LOS ANGELES - The United States added more than 1 million coronavirus cases in the first five days of December, as the country continues to hit record averages for virus cases and deaths.
According to the COVID Tracking Project, there were 13,515,360 confirmed cases on Dec., 1 and 14,717,065 on Dec. 7.
The grim milestone follows a record breaking 1 million new confirmed coronavirus cases added in the first 10 days of November.
In total, the nation added more than 4 million new cases last month alone, more than double the 1.8 million cases reported in the month of October, according to data from Johns Hopkins University.
Deaths from the disease have also soared to more than 2,200 a day on average, matching the peak reached in April.
Cases per day have eclipsed 200,000 on average for the first time on record, with the crisis likely to get worse because of the fallout from gatherings at Thanksgiving, Christmas and New Year’s.
Dr. Michael Ryan, the World Health Organization’s chief of emergencies, says: “The epidemic in the U.S. is punishing. It’s widespread. It’s quite frankly shocking to see one to two persons a minute die in the U.S. -- a country with a wonderful, strong health system, amazing technological capacities.”
The Park County Health Department performs COVID-19 test using the Abbot BinaxNOW rapid test at the Fairgrounds on December 7, 2020 in Livingston, Montana.
The WHO's Ryan said that the U.S. is accounting for one-third of all world cases over the last several weeks and that the “brutal reality” is that holiday hugs are ill-advised.
The coronavirus has caused more than 284,000 confirmed deaths and nearly 15 million confirmed infections in the United States.
Meanwhile, Pfizer’s COVID-19 vaccine moves closer to getting approval by U.S. regulators.
A panel of Food and Drug Administration advisers will meet on Thursday to decide whether to recommend vaccinating millions of Americans with the Pfizer formula.
The FDA recently released its first scientific evaluation of Pfizer’s COVID-19 vaccine and confirmed it offers strong protection, setting the stage for the government to green-light the biggest vaccination effort in the nation’s history.
Britain on Tuesday began vaccinations with the shot made by Pfizer and German partner BioNTech. The FDA later this month will consider one developed by Moderna. Also Tuesday, a medical journal published early data suggesting a third shot, AstraZeneca's, also protects people, though not as much as the U.S. frontrunners.
The vaccines emerged from an all-out worldwide race and are reaching the market less than a year after the virus was even identified — a remarkable scientific achievement that shaved years off the usual process.

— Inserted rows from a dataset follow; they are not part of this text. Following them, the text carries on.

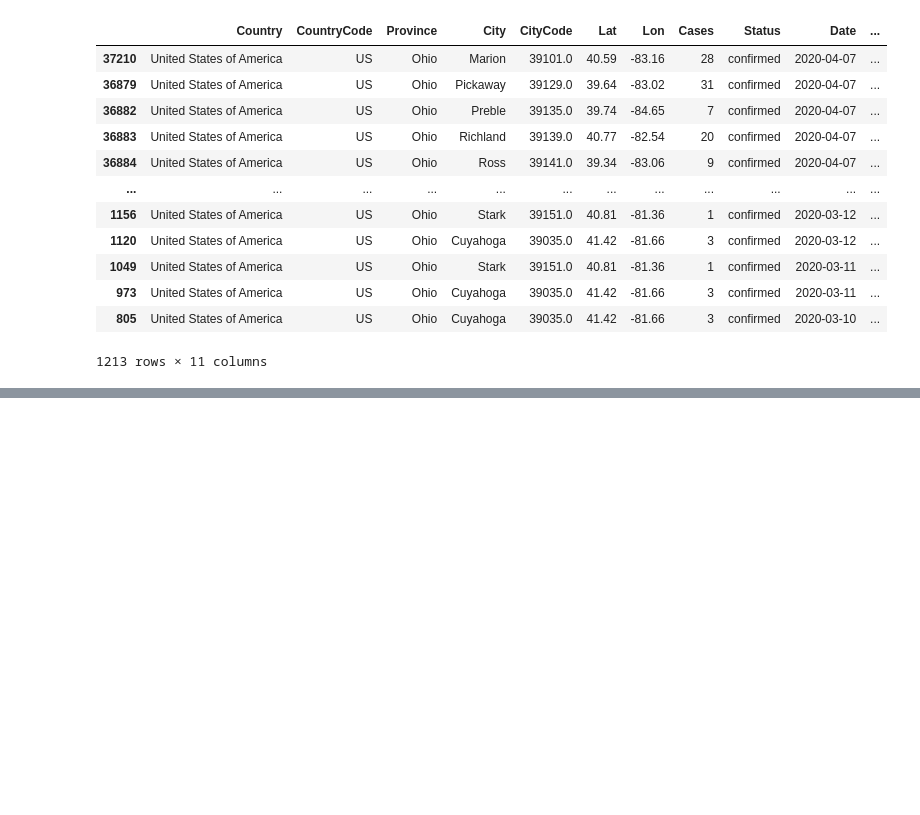
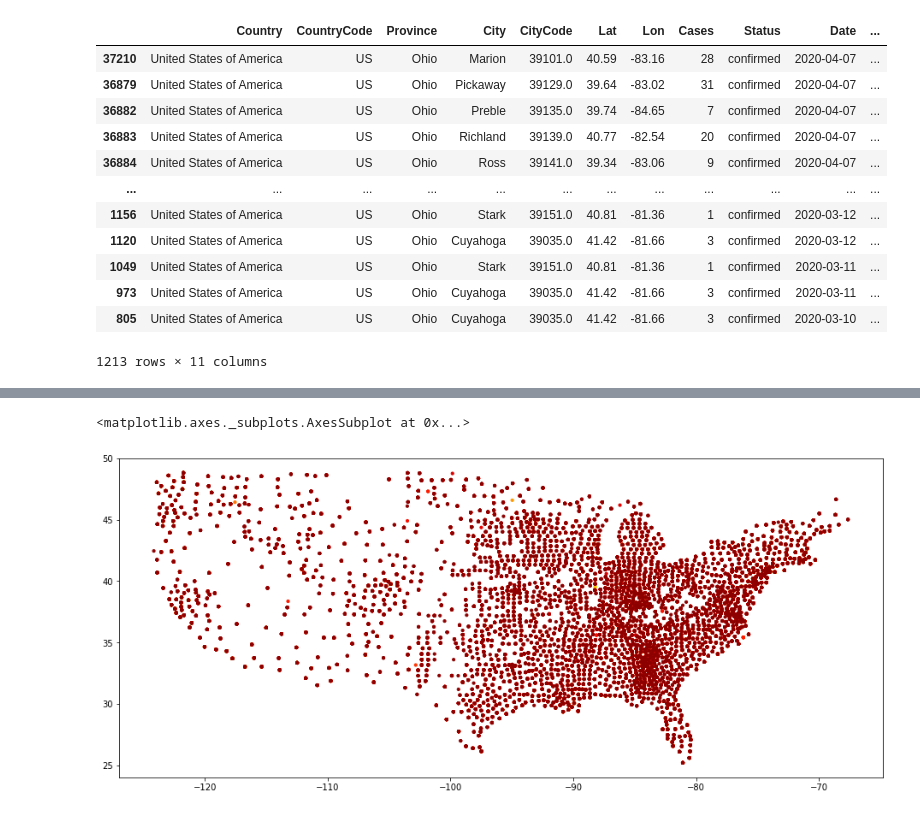
Before and after one commit to Kanaderu/covid, a Jupyter notebook: Ohio Cases.ipynb, the cells around one changed output, grey strips where cells are left out. Saved outputs shown, nothing was run; the diff lists cells and outputs as text; code cells hidden in the pictures; blank space fills up the shorter version.

```diff
--- a/Ohio Cases.ipynb
+++ b/Ohio Cases.ipynb
@@ -126,0 +136,10 @@ display(ohio_cases)
+# %%
+subset_country_gdf = df.loc[(df['Lon'] >= -125) & (df['Lon'] <= -50) & (df['Lat'] >= 25)]
+subset_country_gdf1 = gpd.GeoDataFrame(subset_country_gdf, geometry=gpd.points_from_xy(subset_country_gdf.Lon, subset_country_gdf.Lat))
+
+plt.figure(figsize=(16,8))
+ax = plt.gca()
+subset_country_gdf1.plot(ax=ax, column='Date', cmap='autumn', markersize=10, legend_kwds={'loc': 'lower left'})
+# %% [output]
+<matplotlib.axes._subplots.AxesSubplot at 0x...>
+[figure, added]
```
Also changed, not shown: parts of 1 cell of this notebook.
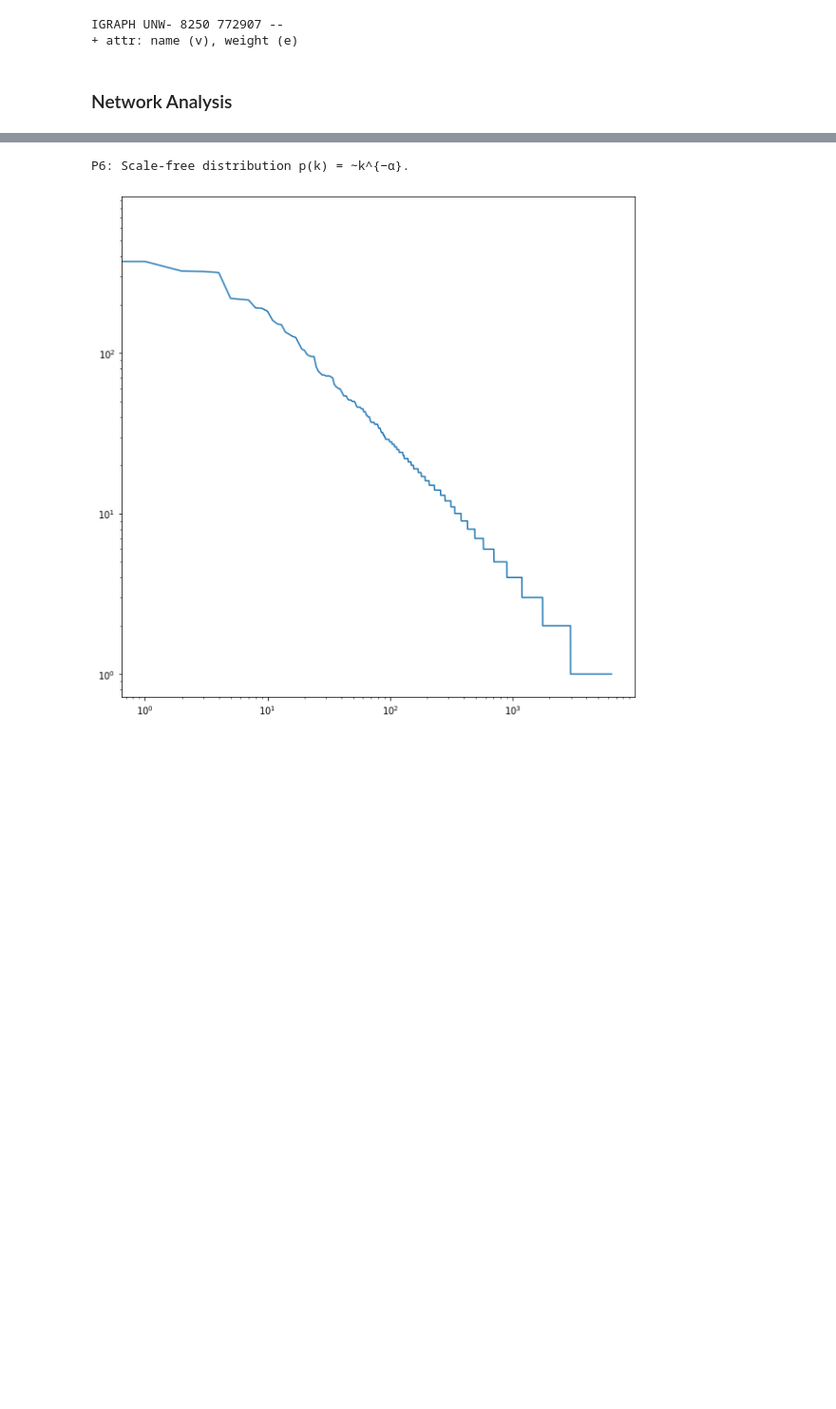
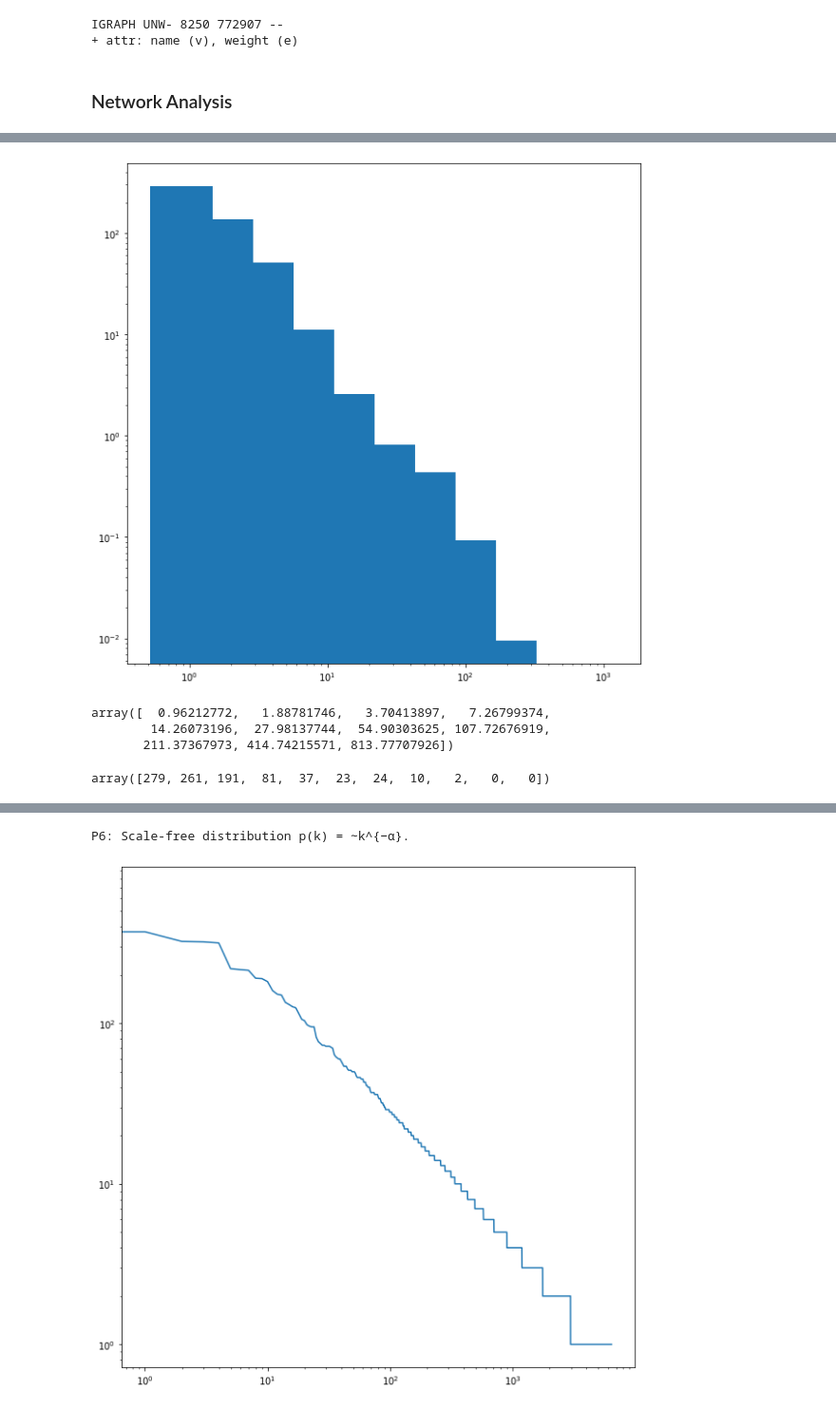
Before and after one commit to diazmx/phd-thesis-lab, a Jupyter notebook: 04-Analysis/02-NetworkModel.ipynb, the cells around one changed output, grey strips where cells are left out. Shown at 95% size. Drawn from its saved outputs; the diff is of its cells as text; code cells hidden in the pictures; blank space fills up the shorter version.

```diff
--- a/04-Analysis/02-NetworkModel.ipynb
+++ b/04-Analysis/02-NetworkModel.ipynb
@@ -345,0 +418,29 @@ P6: Scale-free distribution p(k) = ∼k^{−α}.
+# %%
+# something random to plot
+data = degree_list
+# log-scaled bins
+plt.figure(figsize=(10, 10))
+bins = np.logspace(0, 3.22, 12)
+widths = (bins[1:] - bins[:-1])
+
+# Calculate histogram
+hist = np.histogram(data, bins=bins)
+# normalize by bin width
+hist_norm = hist[0]/widths
+
+# plot it!
+plt.bar(bins[:-1], hist_norm, widths)
+plt.xscale('log')
+plt.yscale('log')
+# %% [output]
+[figure, added]
+# %%
+widths
+# %% [output]
+array([  0.96212772,   1.88781746,   3.70413897,   7.26799374,
+        14.26073196,  27.98137744,  54.90303625, 107.72676919,
+       211.37367973, 414.74215571, 813.77707926])
+# %%
+hist[0]
+# %% [output]
+array([279, 261, 191,  81,  37,  23,  24,  10,   2,   0,   0])
```
Also changed, not shown: parts of 31 cells of this notebook, 2 other files.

The encouraging developments comes as the coronavirus continues surging across much of the world. The scourge has claimed more than 1.5 million lives.
The Associated Press contributed to this story.